::: INPUT MATERIAL :::

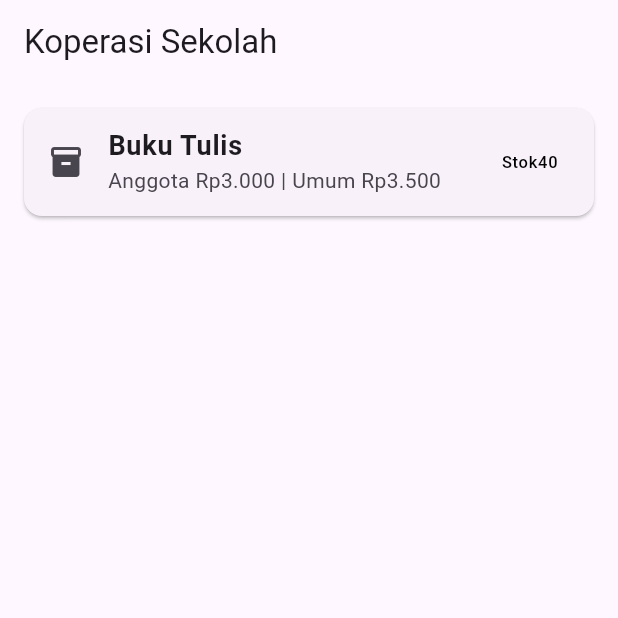
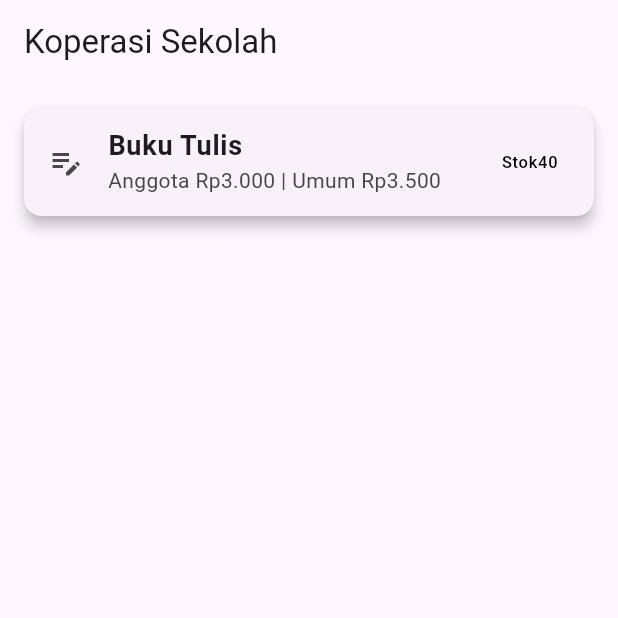
Before and after one commit to fachturrpl1/kopsis-ui-flutter, a Flutter app: the screen it shows after launch, on a phone screen of 412 x 824 dp, the top half of it. Run offline on Flutter 3.47's test engine with Material 3 defaults, Android fonts, the phone set to English and light mode, and no system bars.

Commit message:
chore(main): add list daftarBarang, add switchcase kategori

```diff
--- a/lib/main.dart
+++ b/lib/main.dart
@@ -1,12 +1,30 @@
 import 'package:flutter/material.dart';
 
+final List<Map<String, dynamic>> daftarBarang = [
+  {'nama':'Buku Tulis', 'anggota': 3000, 'umum':3500, 'stok':40},
+  {'nama':'Pulpen', 'anggota': 2500, 'umum':3000, 'stok':25},
+  {'nama':'Roti', 'anggota': 35000, 'umum':5500, 'stok':15},
+];
 void main() => runApp(MyApp());
 
 class MyApp extends StatelessWidget {
   MyApp({super.key});
 
+  int stok = 40;
+  String kategori = 'atk';
 
-  int stok = 40;
+  IconData getIcon(String kategori) {
+    switch (kategori) {
+      case 'atk':
+        return Icons.edit_note;
+      case 'makanan':
+        return Icons.lunch_dining;
+      case 'minuman' :
+        return Icons.local_drink;
+      default:
+        return Icons.category;
+    }
+  }
   // This widget is the root of your application.
   @override
   Widget build(BuildContext context) {
@@ -28,14 +46,15 @@ class MyApp extends StatelessWidget {
         //
         // This works for code too, not just values: Most code changes can be
         // tested with just a hot reload.
-        colorScheme: .fromSeed(seedColor: Colors.deepPurple),
+        colorScheme: ColorScheme.fromSeed(seedColor: Colors.deepPurple),
       ),
       home: Scaffold(
         appBar: AppBar(title: const Text('Koperasi Sekolah')),
         body: Card(
+          elevation: 4,
           margin: const EdgeInsets.all(16.0),
           child: ListTile(
-            leading: const Icon(Icons.inventory_2),
+            leading: Icon(getIcon(kategori)),
             title: const Text(
               'Buku Tulis',
               style: TextStyle(fontSize: 18, fontWeight: FontWeight.bold),
```
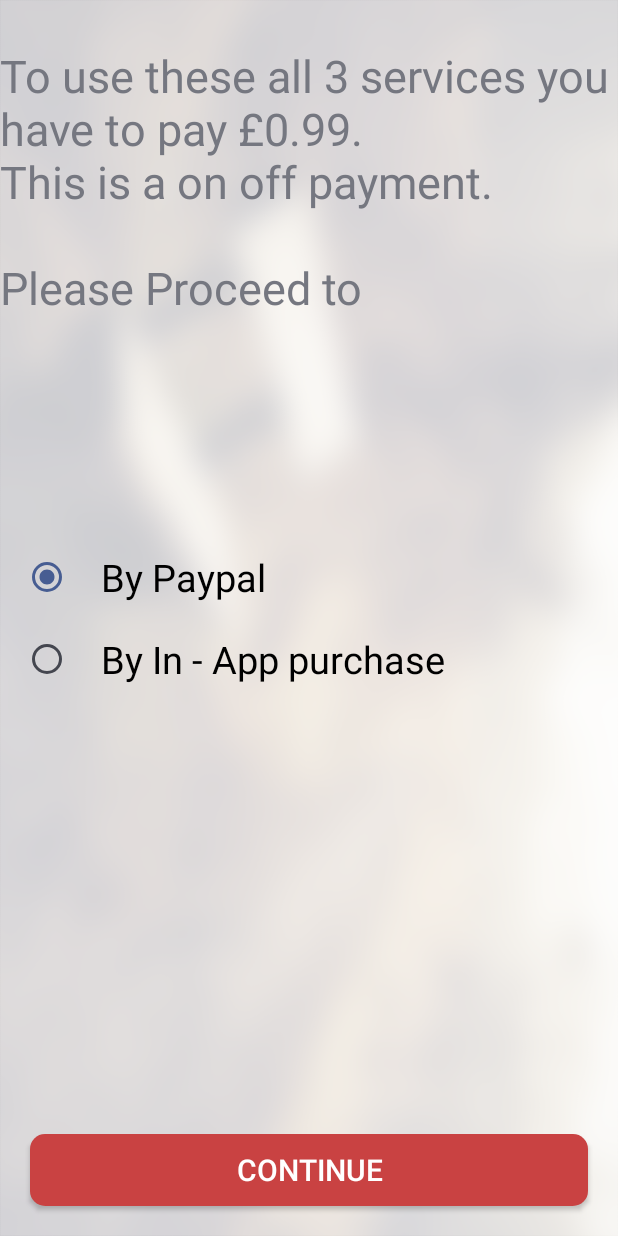
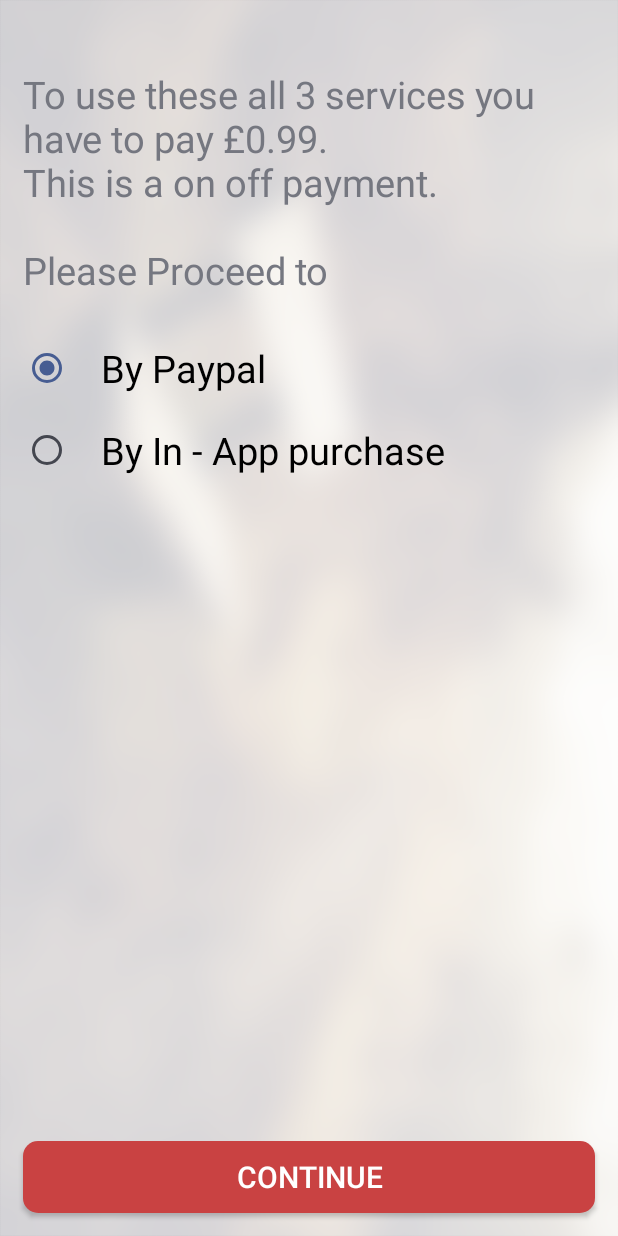
Before and after one commit to amansinghal/MusicWhistleListener, an Android app: the Activity_Paypal screen opened directly, with no data from a screen before it, on a phone screen of 412 x 824 dp. Run offline under Robolectric (Android 15) with nearby library versions, the phone set to English and light mode, and no system bars; our stand-ins replace Picasso; libraries missing offline, so code that uses them is left out: com.paypal.android, eu.janmuller.android, io.nlopez.smartadapters, retrofit.client; pictures from the network do not load; 4 statements that could not run were skipped.

Commit message:
ad new func fixed

```diff
--- a/app/src/main/java/com/music/aman/musicg/Activity_Paypal.java
+++ b/app/src/main/java/com/music/aman/musicg/Activity_Paypal.java
@@ -125,7 +125,7 @@ public class Activity_Paypal extends Activity {
             @Override
             public void onClick(View view) {
                 if (radioGroup.getCheckedRadioButtonId() == R.id.radio1) {
-                    thingToBuy = new PayPalPayment(ad_id.isEmpty() ? new BigDecimal("15") : new BigDecimal("600"), "GBP", payFor, PayPalPayment.PAYMENT_INTENT_SALE);
+                    thingToBuy = new PayPalPayment(ad_id.isEmpty() ? new BigDecimal("0.99") : new BigDecimal("600"), "GBP", payFor, PayPalPayment.PAYMENT_INTENT_SALE);
                     Intent intent1 = new Intent(Activity_Paypal.this,
                             PaymentActivity.class);
                     intent1.putExtra(PaymentActivity.EXTRA_PAYMENT, thingToBuy);
--- a/app/src/main/res/layout/activity_paypal.xml
+++ b/app/src/main/res/layout/activity_paypal.xml
@@ -11,14 +11,17 @@
         android:layout_height="wrap_content"
         android:layout_alignParentTop="true"
         android:layout_marginTop="30dp"
+        android:padding="15dp"
         android:text="@string/fac_sub_msg"
-        android:textSize="30sp" />
+        android:textSize="25sp" />
 
     <RadioGroup
         android:id="@+id/radio_group"
         android:layout_width="match_parent"
         android:layout_height="wrap_content"
         android:layout_centerInParent="true"
+        android:layout_below="@id/add_header_msg"
+        android:layout_above="@+id/pay_continue"
         android:layout_margin="15dp">
         <RadioButton
             android:id="@+id/radio1"
@@ -46,7 +49,9 @@
         android:textColor="#fff"
         android:textSize="20sp"
         android:layout_alignParentBottom="true"
-        android:layout_margin="20dp"
+        android:layout_marginLeft="15dp"
+        android:layout_marginRight="15dp"
+        android:layout_marginBottom="15dp"
         android:background="@drawable/bg_rectangle_"/>
 
 </RelativeLayout>
```
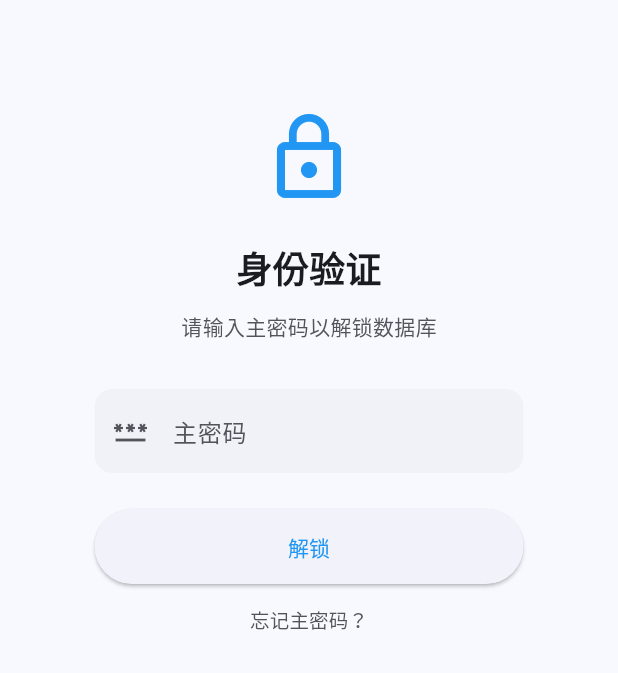
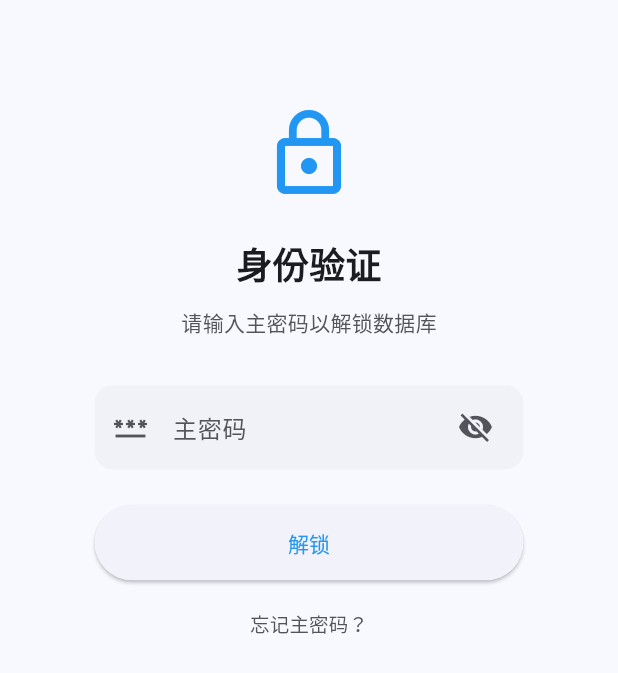
Before and after one commit to Thoma411/account-manager, a Flutter app: the UnlockPage screen opened directly, on a phone screen of 412 x 824 dp. Shown: the part 235-908 px from the top of the screen. Run offline on Flutter 3.47's test engine with Material 3 defaults, Android fonts, the phone set to English and light mode, and no system bars; our stand-ins replace csv, file_picker, shared_preferences, sqflite, sqflite_common_ffi; missing offline and left inert: encrypt, lpinyin, pointycastle, webdav_client, window_manager; accounts and stored records are empty; Roboto replaces fonts that are missing (Segoe UI).

Commit message:
feat: 新增登入界面输入框右侧的密码显示按钮

```diff
--- a/lib/pages/login_page.dart
+++ b/lib/pages/login_page.dart
@@ -1,7 +1,7 @@
 /*
  * @Author: Thoma4
  * @Date: 2026-02-22 19:47:45
- * @LastEditTime: 2026-06-22 22:27:40
+ * @LastEditTime: 2026-07-01 15:14:36
  * @Description: 初始登入界面
  */
 
@@ -26,6 +26,7 @@ class UnlockPage extends StatefulWidget {
 
 class _UnlockPageState extends State<UnlockPage> {
   final TextEditingController _passwordController = TextEditingController();
+  bool _obscurePassword = true; // 控制密码可见性
 
   void _unlock() async {
     // 调用验证逻辑
@@ -260,10 +261,23 @@ class _UnlockPageState extends State<UnlockPage> {
                 const SizedBox(height: 32),
                 TextField(
                   controller: _passwordController,
-                  obscureText: true,
-                  decoration: const InputDecoration(
+                  obscureText: _obscurePassword,
+                  decoration: InputDecoration(
                     labelText: "主密码",
-                    prefixIcon: Icon(Icons.password),
+                    prefixIcon: const Icon(Icons.password),
+                    suffixIcon: Padding(
+                      padding: const EdgeInsets.only(right: 8.0),
+                      child: IconButton(
+                        icon: Icon(
+                          _obscurePassword
+                              ? Icons.visibility_off
+                              : Icons.visibility,
+                        ),
+                        onPressed: () {
+                          setState(() => _obscurePassword = !_obscurePassword);
+                        },
+                      ),
+                    ),
                   ),
                   onSubmitted: (_) => _unlock(),
                 ),
@@ -275,6 +289,7 @@ class _UnlockPageState extends State<UnlockPage> {
                   ),
                   child: const Text("解锁"),
                 ),
+                const SizedBox(height: 5),
                 TextButton(
                   onPressed: _showForgotPasswordDialog,
                   child: Text(
```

:::

Output the data above in full. Skip every picture.

FINISHED EXERCISE →
Before and after one commit to fachturrpl1/kopsis-ui-flutter, a Flutter app: the screen it shows after launch, on a phone screen of 412 x 824 dp, the top half of it. Run offline on Flutter 3.47's test engine with Material 3 defaults, Android fonts, the phone set to English and light mode, and no system bars.

Commit message:
chore(main): add list daftarBarang, add switchcase kategori

```diff
--- a/lib/main.dart
+++ b/lib/main.dart
@@ -1,12 +1,30 @@
 import 'package:flutter/material.dart';
 
+final List<Map<String, dynamic>> daftarBarang = [
+  {'nama':'Buku Tulis', 'anggota': 3000, 'umum':3500, 'stok':40},
+  {'nama':'Pulpen', 'anggota': 2500, 'umum':3000, 'stok':25},
+  {'nama':'Roti', 'anggota': 35000, 'umum':5500, 'stok':15},
+];
 void main() => runApp(MyApp());
 
 class MyApp extends StatelessWidget {
   MyApp({super.key});
 
+  int stok = 40;
+  String kategori = 'atk';
 
-  int stok = 40;
+  IconData getIcon(String kategori) {
+    switch (kategori) {
+      case 'atk':
+        return Icons.edit_note;
+      case 'makanan':
+        return Icons.lunch_dining;
+      case 'minuman' :
+        return Icons.local_drink;
+      default:
+        return Icons.category;
+    }
+  }
   // This widget is the root of your application.
   @override
   Widget build(BuildContext context) {
@@ -28,14 +46,15 @@ class MyApp extends StatelessWidget {
         //
         // This works for code too, not just values: Most code changes can be
         // tested with just a hot reload.
-        colorScheme: .fromSeed(seedColor: Colors.deepPurple),
+        colorScheme: ColorScheme.fromSeed(seedColor: Colors.deepPurple),
       ),
       home: Scaffold(
         appBar: AppBar(title: const Text('Koperasi Sekolah')),
         body: Card(
+          elevation: 4,
           margin: const EdgeInsets.all(16.0),
           child: ListTile(
-            leading: const Icon(Icons.inventory_2),
+            leading: Icon(getIcon(kategori)),
             title: const Text(
               'Buku Tulis',
               style: TextStyle(fontSize: 18, fontWeight: FontWeight.bold),
```
Before and after one commit to amansinghal/MusicWhistleListener, an Android app: the Activity_Paypal screen opened directly, with no data from a screen before it, on a phone screen of 412 x 824 dp. Run offline under Robolectric (Android 15) with nearby library versions, the phone set to English and light mode, and no system bars; our stand-ins replace Picasso; libraries missing offline, so code that uses them is left out: com.paypal.android, eu.janmuller.android, io.nlopez.smartadapters, retrofit.client; pictures from the network do not load; 4 statements that could not run were skipped.

Commit message:
ad new func fixed

```diff
--- a/app/src/main/java/com/music/aman/musicg/Activity_Paypal.java
+++ b/app/src/main/java/com/music/aman/musicg/Activity_Paypal.java
@@ -125,7 +125,7 @@ public class Activity_Paypal extends Activity {
             @Override
             public void onClick(View view) {
                 if (radioGroup.getCheckedRadioButtonId() == R.id.radio1) {
-                    thingToBuy = new PayPalPayment(ad_id.isEmpty() ? new BigDecimal("15") : new BigDecimal("600"), "GBP", payFor, PayPalPayment.PAYMENT_INTENT_SALE);
+                    thingToBuy = new PayPalPayment(ad_id.isEmpty() ? new BigDecimal("0.99") : new BigDecimal("600"), "GBP", payFor, PayPalPayment.PAYMENT_INTENT_SALE);
                     Intent intent1 = new Intent(Activity_Paypal.this,
                             PaymentActivity.class);
                     intent1.putExtra(PaymentActivity.EXTRA_PAYMENT, thingToBuy);
--- a/app/src/main/res/layout/activity_paypal.xml
+++ b/app/src/main/res/layout/activity_paypal.xml
@@ -11,14 +11,17 @@
         android:layout_height="wrap_content"
         android:layout_alignParentTop="true"
         android:layout_marginTop="30dp"
+        android:padding="15dp"
         android:text="@string/fac_sub_msg"
-        android:textSize="30sp" />
+        android:textSize="25sp" />
 
     <RadioGroup
         android:id="@+id/radio_group"
         android:layout_width="match_parent"
         android:layout_height="wrap_content"
         android:layout_centerInParent="true"
+        android:layout_below="@id/add_header_msg"
+        android:layout_above="@+id/pay_continue"
         android:layout_margin="15dp">
         <RadioButton
             android:id="@+id/radio1"
@@ -46,7 +49,9 @@
         android:textColor="#fff"
         android:textSize="20sp"
         android:layout_alignParentBottom="true"
-        android:layout_margin="20dp"
+        android:layout_marginLeft="15dp"
+        android:layout_marginRight="15dp"
+        android:layout_marginBottom="15dp"
         android:background="@drawable/bg_rectangle_"/>
 
 </RelativeLayout>
```
Before and after one commit to Thoma411/account-manager, a Flutter app: the UnlockPage screen opened directly, on a phone screen of 412 x 824 dp. Shown: the part 235-908 px from the top of the screen. Run offline on Flutter 3.47's test engine with Material 3 defaults, Android fonts, the phone set to English and light mode, and no system bars; our stand-ins replace csv, file_picker, shared_preferences, sqflite, sqflite_common_ffi; missing offline and left inert: encrypt, lpinyin, pointycastle, webdav_client, window_manager; accounts and stored records are empty; Roboto replaces fonts that are missing (Segoe UI).

Commit message:
feat: 新增登入界面输入框右侧的密码显示按钮

```diff
--- a/lib/pages/login_page.dart
+++ b/lib/pages/login_page.dart
@@ -1,7 +1,7 @@
 /*
  * @Author: Thoma4
  * @Date: 2026-02-22 19:47:45
- * @LastEditTime: 2026-06-22 22:27:40
+ * @LastEditTime: 2026-07-01 15:14:36
  * @Description: 初始登入界面
  */
 
@@ -26,6 +26,7 @@ class UnlockPage extends StatefulWidget {
 
 class _UnlockPageState extends State<UnlockPage> {
   final TextEditingController _passwordController = TextEditingController();
+  bool _obscurePassword = true; // 控制密码可见性
 
   void _unlock() async {
     // 调用验证逻辑
@@ -260,10 +261,23 @@ class _UnlockPageState extends State<UnlockPage> {
                 const SizedBox(height: 32),
                 TextField(
                   controller: _passwordController,
-                  obscureText: true,
-                  decoration: const InputDecoration(
+                  obscureText: _obscurePassword,
+                  decoration: InputDecoration(
                     labelText: "主密码",
-                    prefixIcon: Icon(Icons.password),
+                    prefixIcon: const Icon(Icons.password),
+                    suffixIcon: Padding(
+                      padding: const EdgeInsets.only(right: 8.0),
+                      child: IconButton(
+                        icon: Icon(
+                          _obscurePassword
+                              ? Icons.visibility_off
+                              : Icons.visibility,
+                        ),
+                        onPressed: () {
+                          setState(() => _obscurePassword = !_obscurePassword);
+                        },
+                      ),
+                    ),
                   ),
                   onSubmitted: (_) => _unlock(),
                 ),
@@ -275,6 +289,7 @@ class _UnlockPageState extends State<UnlockPage> {
                   ),
                   child: const Text("解锁"),
                 ),
+                const SizedBox(height: 5),
                 TextButton(
                   onPressed: _showForgotPasswordDialog,
                   child: Text(
```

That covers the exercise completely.